So we come back to the fact that the experience of playing a board game is inherently founded in social reality in a way that playing a computer game is not. That, surely should be something we can leverage? But it seems not. For all the thousands of that I’ve spent gaming, I have precious little even in the way of anecdotes to offer, let alone genuine human drama. I have a lot of fun to show for those hours, and I wouldn’t give up them up for anything. But all I learned from them was better statistics and logical thinking. For all the much-vaunted social value of board games that tends to get trotted out by hobbyists explaining how much better their hobby is than nasty, introspective video games or TV watching, precious little that happens in the game has much relevance to what happens outside it.
It’s very tempting to open up the whole can of worms with the introverted, socially awkward gamers again but I don’t think it really has much to do with this, although I do feel that some people use gaming as an excuse for not socialising otherwise, fooling themselves that they get all the social time they need over a board . It’s about the games themselves and how obsession can limit horizons. I don’t think I ever realised any of this until I read those pieces of videogame journalism and had a long, hard think about how one might be able to find a similarly powerful angle for board games. But I could not. And, strikingly, I couldn’t think of a single board game writer who ever has.

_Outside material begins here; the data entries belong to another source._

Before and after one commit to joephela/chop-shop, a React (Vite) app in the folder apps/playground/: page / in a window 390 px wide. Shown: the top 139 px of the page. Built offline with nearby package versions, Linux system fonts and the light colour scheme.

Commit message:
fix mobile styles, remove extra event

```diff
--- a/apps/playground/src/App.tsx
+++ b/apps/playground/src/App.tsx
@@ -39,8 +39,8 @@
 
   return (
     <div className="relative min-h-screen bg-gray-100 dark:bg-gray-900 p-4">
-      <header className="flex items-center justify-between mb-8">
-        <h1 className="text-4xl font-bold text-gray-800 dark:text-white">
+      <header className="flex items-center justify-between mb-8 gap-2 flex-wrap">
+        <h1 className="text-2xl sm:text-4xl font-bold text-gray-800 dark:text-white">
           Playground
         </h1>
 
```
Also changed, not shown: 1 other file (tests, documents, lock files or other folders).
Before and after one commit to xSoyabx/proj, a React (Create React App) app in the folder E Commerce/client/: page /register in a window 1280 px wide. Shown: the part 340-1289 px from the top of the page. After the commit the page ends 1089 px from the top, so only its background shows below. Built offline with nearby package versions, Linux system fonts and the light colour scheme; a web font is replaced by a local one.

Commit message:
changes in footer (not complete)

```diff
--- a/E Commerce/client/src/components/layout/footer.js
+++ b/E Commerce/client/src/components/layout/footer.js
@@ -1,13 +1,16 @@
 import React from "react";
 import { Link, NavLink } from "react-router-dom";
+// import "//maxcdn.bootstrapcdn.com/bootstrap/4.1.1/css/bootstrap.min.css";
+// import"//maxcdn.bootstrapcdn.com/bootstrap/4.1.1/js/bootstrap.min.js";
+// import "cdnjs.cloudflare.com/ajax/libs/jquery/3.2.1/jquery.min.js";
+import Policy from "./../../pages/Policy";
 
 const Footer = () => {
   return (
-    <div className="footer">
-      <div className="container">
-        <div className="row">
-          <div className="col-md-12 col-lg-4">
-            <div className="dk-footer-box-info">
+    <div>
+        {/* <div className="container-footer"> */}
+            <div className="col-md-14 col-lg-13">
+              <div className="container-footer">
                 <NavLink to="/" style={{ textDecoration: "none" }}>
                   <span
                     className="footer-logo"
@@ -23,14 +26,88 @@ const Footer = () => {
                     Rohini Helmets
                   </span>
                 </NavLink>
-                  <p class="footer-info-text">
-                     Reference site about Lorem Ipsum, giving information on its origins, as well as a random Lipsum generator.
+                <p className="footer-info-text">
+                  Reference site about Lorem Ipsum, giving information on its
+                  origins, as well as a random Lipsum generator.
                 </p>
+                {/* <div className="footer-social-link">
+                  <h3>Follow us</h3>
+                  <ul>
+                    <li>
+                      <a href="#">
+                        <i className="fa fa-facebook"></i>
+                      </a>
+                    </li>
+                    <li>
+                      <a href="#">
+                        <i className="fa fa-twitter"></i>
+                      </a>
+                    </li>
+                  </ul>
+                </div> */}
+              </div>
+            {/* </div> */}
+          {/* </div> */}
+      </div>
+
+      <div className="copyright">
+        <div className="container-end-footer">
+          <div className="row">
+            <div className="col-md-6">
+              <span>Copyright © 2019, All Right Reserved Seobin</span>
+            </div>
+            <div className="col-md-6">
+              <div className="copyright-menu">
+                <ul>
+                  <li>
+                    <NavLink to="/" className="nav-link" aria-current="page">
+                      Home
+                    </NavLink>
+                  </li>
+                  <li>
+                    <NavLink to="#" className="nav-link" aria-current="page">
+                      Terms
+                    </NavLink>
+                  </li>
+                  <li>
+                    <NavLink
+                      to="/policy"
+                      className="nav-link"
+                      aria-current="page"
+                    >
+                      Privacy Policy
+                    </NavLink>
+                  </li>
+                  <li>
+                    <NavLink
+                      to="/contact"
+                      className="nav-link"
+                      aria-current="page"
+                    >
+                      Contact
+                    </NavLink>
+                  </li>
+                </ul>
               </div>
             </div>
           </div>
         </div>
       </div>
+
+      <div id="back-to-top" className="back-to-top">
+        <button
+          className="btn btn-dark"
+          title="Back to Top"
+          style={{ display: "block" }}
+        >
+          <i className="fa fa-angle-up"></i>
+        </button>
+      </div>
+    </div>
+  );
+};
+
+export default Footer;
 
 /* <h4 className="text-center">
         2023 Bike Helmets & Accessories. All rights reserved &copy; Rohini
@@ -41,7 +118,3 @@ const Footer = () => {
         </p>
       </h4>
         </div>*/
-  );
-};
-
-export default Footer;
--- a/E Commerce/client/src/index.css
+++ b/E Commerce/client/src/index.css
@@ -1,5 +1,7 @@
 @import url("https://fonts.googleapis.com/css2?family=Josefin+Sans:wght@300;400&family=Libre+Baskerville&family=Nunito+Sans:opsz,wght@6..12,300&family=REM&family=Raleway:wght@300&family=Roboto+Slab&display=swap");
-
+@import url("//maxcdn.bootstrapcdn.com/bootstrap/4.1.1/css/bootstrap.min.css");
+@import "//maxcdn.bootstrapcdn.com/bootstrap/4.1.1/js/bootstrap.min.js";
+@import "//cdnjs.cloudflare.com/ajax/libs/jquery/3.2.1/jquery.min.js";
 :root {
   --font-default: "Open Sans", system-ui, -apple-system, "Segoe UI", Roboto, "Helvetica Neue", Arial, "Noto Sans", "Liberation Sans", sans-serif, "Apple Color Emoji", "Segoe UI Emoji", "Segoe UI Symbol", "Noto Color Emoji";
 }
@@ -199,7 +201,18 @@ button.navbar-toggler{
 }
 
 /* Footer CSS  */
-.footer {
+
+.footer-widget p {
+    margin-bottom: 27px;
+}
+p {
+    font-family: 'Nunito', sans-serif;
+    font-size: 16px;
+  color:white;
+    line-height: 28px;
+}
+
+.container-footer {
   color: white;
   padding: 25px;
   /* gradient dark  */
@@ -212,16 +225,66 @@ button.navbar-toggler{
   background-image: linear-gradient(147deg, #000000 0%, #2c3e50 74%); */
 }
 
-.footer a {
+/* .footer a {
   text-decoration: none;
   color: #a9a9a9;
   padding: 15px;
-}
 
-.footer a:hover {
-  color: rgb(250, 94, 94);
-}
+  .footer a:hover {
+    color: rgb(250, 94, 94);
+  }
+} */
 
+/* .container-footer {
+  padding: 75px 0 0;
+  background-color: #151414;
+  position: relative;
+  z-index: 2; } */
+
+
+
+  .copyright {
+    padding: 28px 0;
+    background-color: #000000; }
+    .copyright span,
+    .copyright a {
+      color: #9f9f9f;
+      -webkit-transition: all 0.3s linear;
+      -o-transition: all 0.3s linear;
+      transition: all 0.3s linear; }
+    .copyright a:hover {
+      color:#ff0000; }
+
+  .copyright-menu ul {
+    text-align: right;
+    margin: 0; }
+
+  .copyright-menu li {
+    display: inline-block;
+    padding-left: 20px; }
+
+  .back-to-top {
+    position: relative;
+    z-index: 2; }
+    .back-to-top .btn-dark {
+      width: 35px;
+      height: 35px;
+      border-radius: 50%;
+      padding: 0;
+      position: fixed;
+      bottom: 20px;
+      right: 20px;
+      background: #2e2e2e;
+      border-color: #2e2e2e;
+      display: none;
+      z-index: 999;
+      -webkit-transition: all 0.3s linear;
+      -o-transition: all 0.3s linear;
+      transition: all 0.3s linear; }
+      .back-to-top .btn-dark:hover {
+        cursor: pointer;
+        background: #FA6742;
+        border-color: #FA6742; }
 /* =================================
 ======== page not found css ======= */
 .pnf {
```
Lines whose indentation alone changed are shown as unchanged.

Before that realisation I happily bought into that “board games are social” line. But that seems to me a quaint, self serving myth. Board games are only social in a dreadfully restrictive manner, totally isolated to play itself. There are too many times that I’ve been out with friends to play, and got home, and been asked “how is so and so? how are their kids?” and I’ve not been able to answer. That’s sad, but I kept on justifying it to myself by thinking about how much we talked and interacted. But all we talked about was the game, and what happened in the game. Board games are a great tool to organise your socialising around, but it’s too easy to let them dictate your interactions completely.
Could we do anything about this? Yes, if we wanted to. It'd help is board gaming was more of a common culltural touchstone than it is. But a lot of hobby gamers have a worryingly narrow definition of what constitutes a board game. There are many games on the fringes of the hobby scene that encourage genuine sociability and imagination, such as the excellent storytelling game Once Upon A Time, or the emerging scene in mass-participation social games to look to for inspiration, all of which a lot of hobbyists would turn up their noses at for being too imprecise or poorly defined. But then again there more important question is, do we want to? There's nothing particularly wrong with game experinces being escapist, introverted or non-social. But perhaps it's about time that we stopped pretending they were not those things, and kidding ourselves that they're a substitute for genuine socialising.